WHAT IS EXPECTED: Copy out the listing below exactly, please, and skip any pictures.

ENTRIES SHOWN:
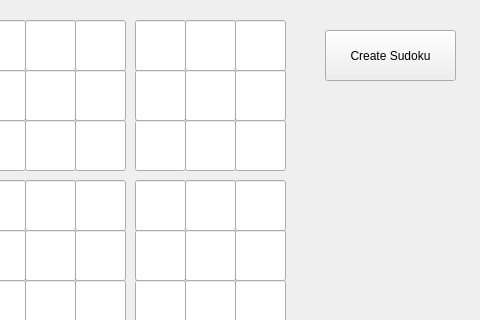
The window that lib/src/sudoku.ui (spriale/sudoku) describes before a commit, drawn with Qt 5; both pictures show x 215 to 695 and y 0 to 320 of the 695 by 551 pixel window.
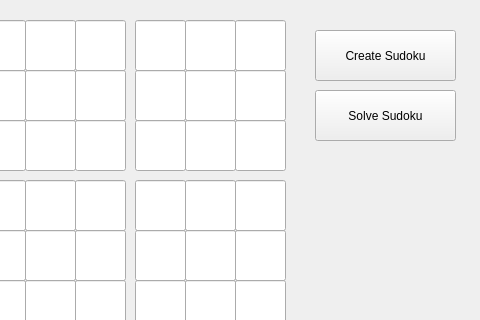
The same window after the commit.

Commit message: add solve function to GUI

```diff
--- a/lib/src/sudoku.ui
+++ b/lib/src/sudoku.ui
@@ -17,9 +17,9 @@
    <widget class="QPushButton" name="pushButton">
     <property name="geometry">
      <rect>
-      <x>540</x>
+      <x>530</x>
       <y>30</y>
-      <width>131</width>
+      <width>141</width>
       <height>51</height>
      </rect>
     </property>
@@ -891,6 +891,19 @@
      </rect>
     </property>
    </widget>
+   <widget class="QPushButton" name="pushButton_2">
+    <property name="geometry">
+     <rect>
+      <x>530</x>
+      <y>90</y>
+      <width>141</width>
+      <height>51</height>
+     </rect>
+    </property>
+    <property name="text">
+     <string>Solve Sudoku</string>
+    </property>
+   </widget>
   </widget>
   <widget class="QMenuBar" name="menubar">
    <property name="geometry">
```
The commit also changes 5 other files.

RESPONSE BOX:
The window that lib/src/sudoku.ui (spriale/sudoku) describes before a commit, drawn with Qt 5; both pictures show x 215 to 695 and y 0 to 320 of the 695 by 551 pixel window.
The same window after the commit.

Commit message: add solve function to GUI

```diff
--- a/lib/src/sudoku.ui
+++ b/lib/src/sudoku.ui
@@ -17,9 +17,9 @@
    <widget class="QPushButton" name="pushButton">
     <property name="geometry">
      <rect>
-      <x>540</x>
+      <x>530</x>
       <y>30</y>
-      <width>131</width>
+      <width>141</width>
       <height>51</height>
      </rect>
     </property>
@@ -891,6 +891,19 @@
      </rect>
     </property>
    </widget>
+   <widget class="QPushButton" name="pushButton_2">
+    <property name="geometry">
+     <rect>
+      <x>530</x>
+      <y>90</y>
+      <width>141</width>
+      <height>51</height>
+     </rect>
+    </property>
+    <property name="text">
+     <string>Solve Sudoku</string>
+    </property>
+   </widget>
   </widget>
   <widget class="QMenuBar" name="menubar">
    <property name="geometry">
```
The commit also changes 5 other files.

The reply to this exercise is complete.